**Task description:**
Output the records exactly, with no line skipped.

**Provided records:**
++++++++++++++++++++
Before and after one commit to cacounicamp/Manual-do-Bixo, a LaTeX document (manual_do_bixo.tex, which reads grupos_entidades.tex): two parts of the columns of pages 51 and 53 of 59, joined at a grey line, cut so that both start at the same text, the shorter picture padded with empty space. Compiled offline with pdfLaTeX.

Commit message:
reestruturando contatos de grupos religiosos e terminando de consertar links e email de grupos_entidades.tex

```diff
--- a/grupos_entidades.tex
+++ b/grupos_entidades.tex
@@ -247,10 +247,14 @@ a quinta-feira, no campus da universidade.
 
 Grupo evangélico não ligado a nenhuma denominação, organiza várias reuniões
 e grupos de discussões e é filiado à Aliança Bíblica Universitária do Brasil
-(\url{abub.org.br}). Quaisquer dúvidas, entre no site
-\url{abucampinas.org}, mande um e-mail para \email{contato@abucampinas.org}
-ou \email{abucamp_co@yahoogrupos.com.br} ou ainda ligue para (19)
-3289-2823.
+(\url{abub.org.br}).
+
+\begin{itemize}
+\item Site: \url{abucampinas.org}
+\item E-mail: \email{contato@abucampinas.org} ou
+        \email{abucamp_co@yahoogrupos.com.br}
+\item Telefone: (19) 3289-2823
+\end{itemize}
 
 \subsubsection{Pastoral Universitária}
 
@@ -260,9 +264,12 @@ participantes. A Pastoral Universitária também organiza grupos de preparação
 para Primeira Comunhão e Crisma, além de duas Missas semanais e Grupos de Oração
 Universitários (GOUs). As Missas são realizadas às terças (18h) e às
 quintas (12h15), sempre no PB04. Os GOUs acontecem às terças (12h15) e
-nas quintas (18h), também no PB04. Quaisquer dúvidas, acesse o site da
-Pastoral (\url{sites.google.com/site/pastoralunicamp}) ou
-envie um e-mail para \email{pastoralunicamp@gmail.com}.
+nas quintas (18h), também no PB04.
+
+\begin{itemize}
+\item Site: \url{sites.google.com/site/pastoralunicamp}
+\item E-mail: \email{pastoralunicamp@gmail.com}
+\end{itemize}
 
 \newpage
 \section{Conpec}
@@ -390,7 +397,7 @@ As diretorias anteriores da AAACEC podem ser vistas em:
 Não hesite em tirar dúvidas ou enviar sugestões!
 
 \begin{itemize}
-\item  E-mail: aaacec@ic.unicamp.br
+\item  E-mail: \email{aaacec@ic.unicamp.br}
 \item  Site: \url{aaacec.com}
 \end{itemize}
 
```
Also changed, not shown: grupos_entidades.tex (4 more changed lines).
++++++++++++++++++++
**Result of the task:**
Before and after one commit to cacounicamp/Manual-do-Bixo, a LaTeX document (manual_do_bixo.tex, which reads grupos_entidades.tex): two parts of the columns of pages 51 and 53 of 59, joined at a grey line, cut so that both start at the same text, the shorter picture padded with empty space. Compiled offline with pdfLaTeX.

Commit message:
reestruturando contatos de grupos religiosos e terminando de consertar links e email de grupos_entidades.tex

```diff
--- a/grupos_entidades.tex
+++ b/grupos_entidades.tex
@@ -247,10 +247,14 @@ a quinta-feira, no campus da universidade.
 
 Grupo evangélico não ligado a nenhuma denominação, organiza várias reuniões
 e grupos de discussões e é filiado à Aliança Bíblica Universitária do Brasil
-(\url{abub.org.br}). Quaisquer dúvidas, entre no site
-\url{abucampinas.org}, mande um e-mail para \email{contato@abucampinas.org}
-ou \email{abucamp_co@yahoogrupos.com.br} ou ainda ligue para (19)
-3289-2823.
+(\url{abub.org.br}).
+
+\begin{itemize}
+\item Site: \url{abucampinas.org}
+\item E-mail: \email{contato@abucampinas.org} ou
+        \email{abucamp_co@yahoogrupos.com.br}
+\item Telefone: (19) 3289-2823
+\end{itemize}
 
 \subsubsection{Pastoral Universitária}
 
@@ -260,9 +264,12 @@ participantes. A Pastoral Universitária também organiza grupos de preparação
 para Primeira Comunhão e Crisma, além de duas Missas semanais e Grupos de Oração
 Universitários (GOUs). As Missas são realizadas às terças (18h) e às
 quintas (12h15), sempre no PB04. Os GOUs acontecem às terças (12h15) e
-nas quintas (18h), também no PB04. Quaisquer dúvidas, acesse o site da
-Pastoral (\url{sites.google.com/site/pastoralunicamp}) ou
-envie um e-mail para \email{pastoralunicamp@gmail.com}.
+nas quintas (18h), também no PB04.
+
+\begin{itemize}
+\item Site: \url{sites.google.com/site/pastoralunicamp}
+\item E-mail: \email{pastoralunicamp@gmail.com}
+\end{itemize}
 
 \newpage
 \section{Conpec}
@@ -390,7 +397,7 @@ As diretorias anteriores da AAACEC podem ser vistas em:
 Não hesite em tirar dúvidas ou enviar sugestões!
 
 \begin{itemize}
-\item  E-mail: aaacec@ic.unicamp.br
+\item  E-mail: \email{aaacec@ic.unicamp.br}
 \item  Site: \url{aaacec.com}
 \end{itemize}
 
```
Also changed, not shown: grupos_entidades.tex (4 more changed lines).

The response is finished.